Coronavirus death toll in the United States overtook Spain’s on Thursday morning, and jumped to more than 14,800, recording the second-highest number of fatalities in the world from the deadly disease.

As statisticians believe that the US is about to hit the peak of its COVID-19 outbreak, which could come as early as this week, the country reported almost 2,000 deaths on Wednesday, about the same number of vicitims as the day prior.

Cases of the sickness and number of fatalities in the US have rapidly grown in recent days with daily tallies bringing the overall figures to nearly 432,150 cases and 14,820 fatalities, according to data collected by Johns Hopkins University.

While the center of the coronavirus pandemic long ago shifted from China to Europe, where Italy holds the record of the most fatalities to date – more than 17,600 – the US is not too far behind, and accounts for about a third of all confirmed cases globally, which has reached nearly 1.5 million.
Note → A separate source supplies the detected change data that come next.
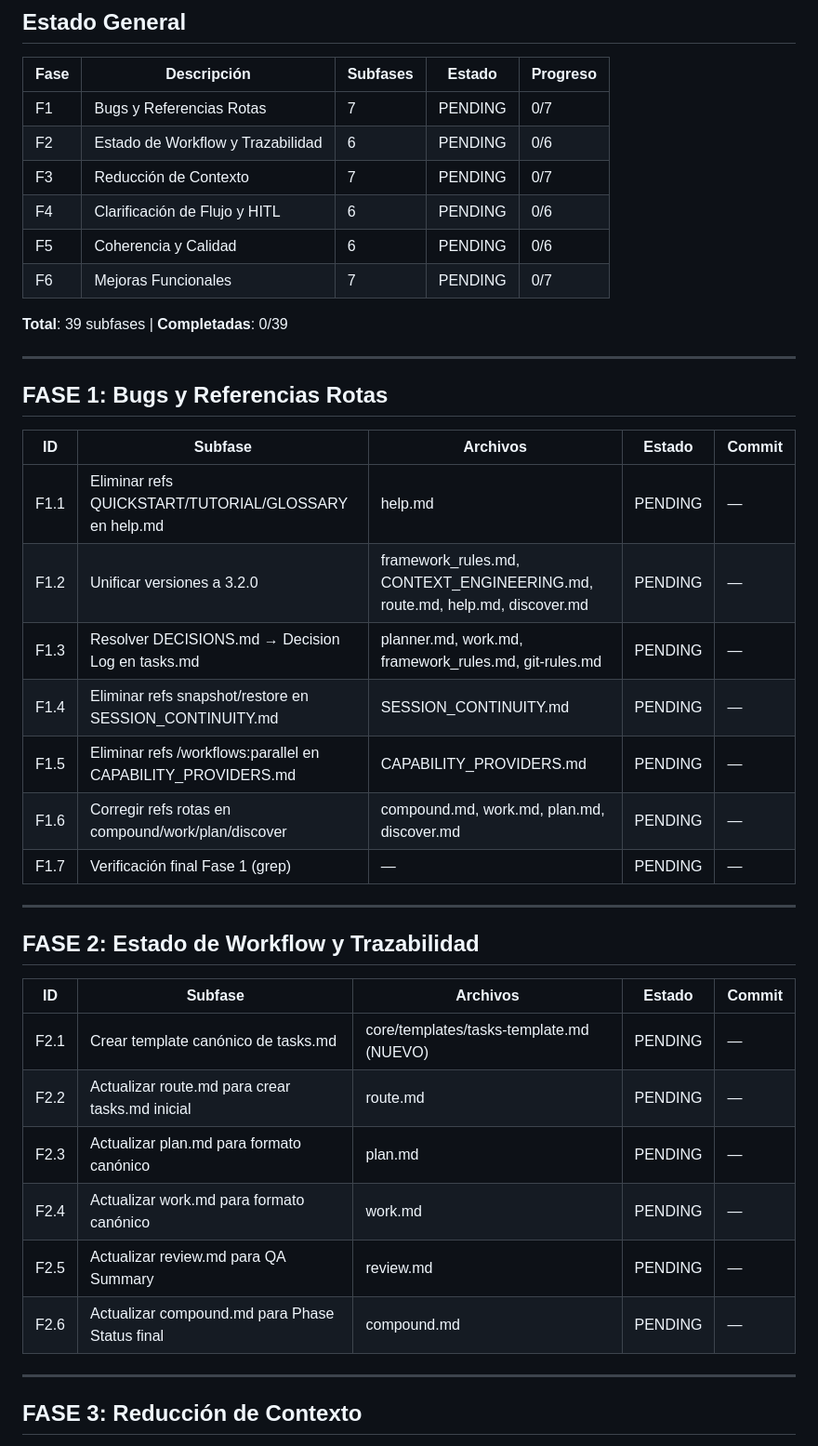
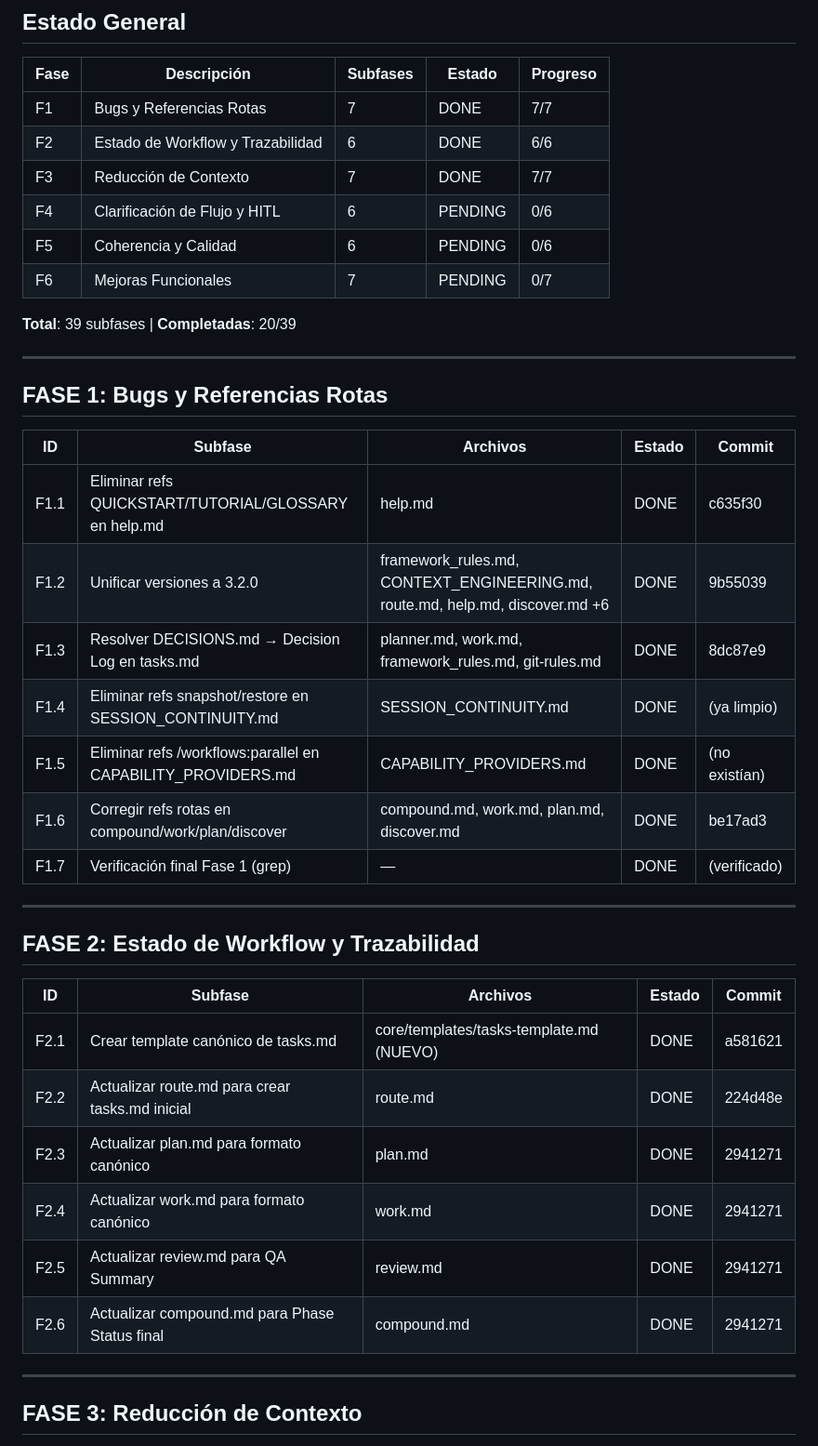
Before and after one commit to arazvan-ec/workflow, a Markdown page: plans/improvement-v2/05-tasks-tracker.md, the part around one of its changes. Shown at 93% size. GitHub-like rendering.

Commit message:
docs: update tasks tracker - F1-F3 complete (20/39 subfases)
https://claude.ai/code/session_01LmWjuvD8DtfME8Mg2LyTcY

```diff
--- a/plans/improvement-v2/05-tasks-tracker.md
+++ b/plans/improvement-v2/05-tasks-tracker.md
@@ -9,14 +9,14 @@
 
 | Fase | Descripción | Subfases | Estado | Progreso |
 |------|-------------|----------|--------|----------|
-| F1 | Bugs y Referencias Rotas | 7 | PENDING | 0/7 |
-| F2 | Estado de Workflow y Trazabilidad | 6 | PENDING | 0/6 |
-| F3 | Reducción de Contexto | 7 | PENDING | 0/7 |
+| F1 | Bugs y Referencias Rotas | 7 | DONE | 7/7 |
+| F2 | Estado de Workflow y Trazabilidad | 6 | DONE | 6/6 |
+| F3 | Reducción de Contexto | 7 | DONE | 7/7 |
 | F4 | Clarificación de Flujo y HITL | 6 | PENDING | 0/6 |
 | F5 | Coherencia y Calidad | 6 | PENDING | 0/6 |
 | F6 | Mejoras Funcionales | 7 | PENDING | 0/7 |
 
-**Total**: 39 subfases | **Completadas**: 0/39
+**Total**: 39 subfases | **Completadas**: 20/39
 
 ---
 
@@ -24,13 +24,13 @@
 
 | ID | Subfase | Archivos | Estado | Commit |
 |----|---------|----------|--------|--------|
-| F1.1 | Eliminar refs QUICKSTART/TUTORIAL/GLOSSARY en help.md | help.md | PENDING | — |
-| F1.2 | Unificar versiones a 3.2.0 | framework_rules.md, CONTEXT_ENGINEERING.md, route.md, help.md, discover.md | PENDING | — |
-| F1.3 | Resolver DECISIONS.md → Decision Log en tasks.md | planner.md, work.md, framework_rules.md, git-rules.md | PENDING | — |
-| F1.4 | Eliminar refs snapshot/restore en SESSION_CONTINUITY.md | SESSION_CONTINUITY.md | PENDING | — |
-| F1.5 | Eliminar refs /workflows:parallel en CAPABILITY_PROVIDERS.md | CAPABILITY_PROVIDERS.md | PENDING | — |
-| F1.6 | Corregir refs rotas en compound/work/plan/discover | compound.md, work.md, plan.md, discover.md | PENDING | — |
-| F1.7 | Verificación final Fase 1 (grep) | — | PENDING | — |
+| F1.1 | Eliminar refs QUICKSTART/TUTORIAL/GLOSSARY en help.md | help.md | DONE | c635f30 |
+| F1.2 | Unificar versiones a 3.2.0 | framework_rules.md, CONTEXT_ENGINEERING.md, route.md, help.md, discover.md +6 | DONE | 9b55039 |
+| F1.3 | Resolver DECISIONS.md → Decision Log en tasks.md | planner.md, work.md, framework_rules.md, git-rules.md | DONE | 8dc87e9 |
+| F1.4 | Eliminar refs snapshot/restore en SESSION_CONTINUITY.md | SESSION_CONTINUITY.md | DONE | (ya limpio) |
+| F1.5 | Eliminar refs /workflows:parallel en CAPABILITY_PROVIDERS.md | CAPABILITY_PROVIDERS.md | DONE | (no existían) |
+| F1.6 | Corregir refs rotas en compound/work/plan/discover | compound.md, work.md, plan.md, discover.md | DONE | be17ad3 |
+| F1.7 | Verificación final Fase 1 (grep) | — | DONE | (verificado) |
 
 ---
 
@@ -38,12 +38,12 @@
 
 | ID | Subfase | Archivos | Estado | Commit |
 |----|---------|----------|--------|--------|
-| F2.1 | Crear template canónico de tasks.md | core/templates/tasks-template.md (NUEVO) | PENDING | — |
-| F2.2 | Actualizar route.md para crear tasks.md inicial | route.md | PENDING | — |
-| F2.3 | Actualizar plan.md para formato canónico | plan.md | PENDING | — |
-| F2.4 | Actualizar work.md para formato canónico | work.md | PENDING | — |
-| F2.5 | Actualizar review.md para QA Summary | review.md | PENDING | — |
-| F2.6 | Actualizar compound.md para Phase Status final | compound.md | PENDING | — |
+| F2.1 | Crear template canónico de tasks.md | core/templates/tasks-template.md (NUEVO) | DONE | a581621 |
+| F2.2 | Actualizar route.md para crear tasks.md inicial | route.md | DONE | 224d48e |
+| F2.3 | Actualizar plan.md para formato canónico | plan.md | DONE | 2941271 |
+| F2.4 | Actualizar work.md para formato canónico | work.md | DONE | 2941271 |
+| F2.5 | Actualizar review.md para QA Summary | review.md | DONE | 2941271 |
+| F2.6 | Actualizar compound.md para Phase Status final | compound.md | DONE | 2941271 |
 
 ---
 
```
Also changed, not shown: other parts of plans/improvement-v2/05-tasks-tracker.md (+20 -9 lines).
Spain, another virus-hit European country, has registered more than 148,200 cases of the illness, with 14,790 deaths, as of Thursday.

While the coronavirus has spread to every US state and territory, New York remains the hardest-hit state, with the number of virus cases nearing a staggering 150,000, with more than 6,200 victims. Veteran doctors and nurses voiced astonishment at the speed with which patients were deteriorating and dying.

A new study shows the US is expected to suffer the most coronavirus deaths, according to the new projection by the Institute for Health Metrics and Evaluation (IHME) at the University of Washington’s School of Medicine. The US, which has had by far the largest number of coronavirus cases in the world, is unsurprisingly in first place. According to the IHME study, the country is poised to sustain some 81,000 coronavirus deaths by August. In the worst case scenario, the death toll might even surpass the 136,000 mark.

A new report from a government inspector general announced that the nation’s hospitals are dealing with “severe” and “widespread” shortages of needed medical supplies, hampering the ability to test and respond to the coronavirus pandemic adequately and protect medical staff.

The findings by the inspector general for the Department of Health and Human Services described a dire situation for front-line doctors and medical staff as cases mount in hospitals.

The report provided an accounting of the shortages faced by hospitals nationwide in trying to obtain equipment for staff and patients, including the avenues some hospitals turned to to acquire those items, like online retailers and paint stores. It also detailed the challenges hospitals faced in trying to keep up with testing demands and the inconsistent guidance that caused confusion.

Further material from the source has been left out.